Could you write out the records below exactly as they appear?

BEGIN DATA LISTING

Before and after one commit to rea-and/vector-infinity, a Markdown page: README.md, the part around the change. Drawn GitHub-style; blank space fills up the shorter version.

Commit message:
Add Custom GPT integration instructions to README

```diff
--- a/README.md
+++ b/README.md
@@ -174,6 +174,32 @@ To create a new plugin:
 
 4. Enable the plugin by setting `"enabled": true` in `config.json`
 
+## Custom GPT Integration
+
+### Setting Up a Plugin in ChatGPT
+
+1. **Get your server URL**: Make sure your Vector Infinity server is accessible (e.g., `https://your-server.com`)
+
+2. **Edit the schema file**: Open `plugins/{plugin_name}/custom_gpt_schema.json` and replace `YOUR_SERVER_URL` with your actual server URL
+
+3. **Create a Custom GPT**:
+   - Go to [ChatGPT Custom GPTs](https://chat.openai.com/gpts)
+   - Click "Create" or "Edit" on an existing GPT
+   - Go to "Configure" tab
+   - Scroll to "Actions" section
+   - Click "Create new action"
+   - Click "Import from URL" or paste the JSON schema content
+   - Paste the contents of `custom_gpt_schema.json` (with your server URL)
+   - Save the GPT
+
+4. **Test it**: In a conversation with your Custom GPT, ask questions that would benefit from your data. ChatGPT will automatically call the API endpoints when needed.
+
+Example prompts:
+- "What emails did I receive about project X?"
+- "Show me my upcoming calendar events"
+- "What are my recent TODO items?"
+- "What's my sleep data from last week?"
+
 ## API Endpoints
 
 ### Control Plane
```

END DATA LISTING

§ **ANSWER SECTION**:
Before and after one commit to rea-and/vector-infinity, a Markdown page: README.md, the part around the change. Drawn GitHub-style; blank space fills up the shorter version.

Commit message:
Add Custom GPT integration instructions to README

```diff
--- a/README.md
+++ b/README.md
@@ -174,6 +174,32 @@ To create a new plugin:
 
 4. Enable the plugin by setting `"enabled": true` in `config.json`
 
+## Custom GPT Integration
+
+### Setting Up a Plugin in ChatGPT
+
+1. **Get your server URL**: Make sure your Vector Infinity server is accessible (e.g., `https://your-server.com`)
+
+2. **Edit the schema file**: Open `plugins/{plugin_name}/custom_gpt_schema.json` and replace `YOUR_SERVER_URL` with your actual server URL
+
+3. **Create a Custom GPT**:
+   - Go to [ChatGPT Custom GPTs](https://chat.openai.com/gpts)
+   - Click "Create" or "Edit" on an existing GPT
+   - Go to "Configure" tab
+   - Scroll to "Actions" section
+   - Click "Create new action"
+   - Click "Import from URL" or paste the JSON schema content
+   - Paste the contents of `custom_gpt_schema.json` (with your server URL)
+   - Save the GPT
+
+4. **Test it**: In a conversation with your Custom GPT, ask questions that would benefit from your data. ChatGPT will automatically call the API endpoints when needed.
+
+Example prompts:
+- "What emails did I receive about project X?"
+- "Show me my upcoming calendar events"
+- "What are my recent TODO items?"
+- "What's my sleep data from last week?"
+
 ## API Endpoints
 
 ### Control Plane
```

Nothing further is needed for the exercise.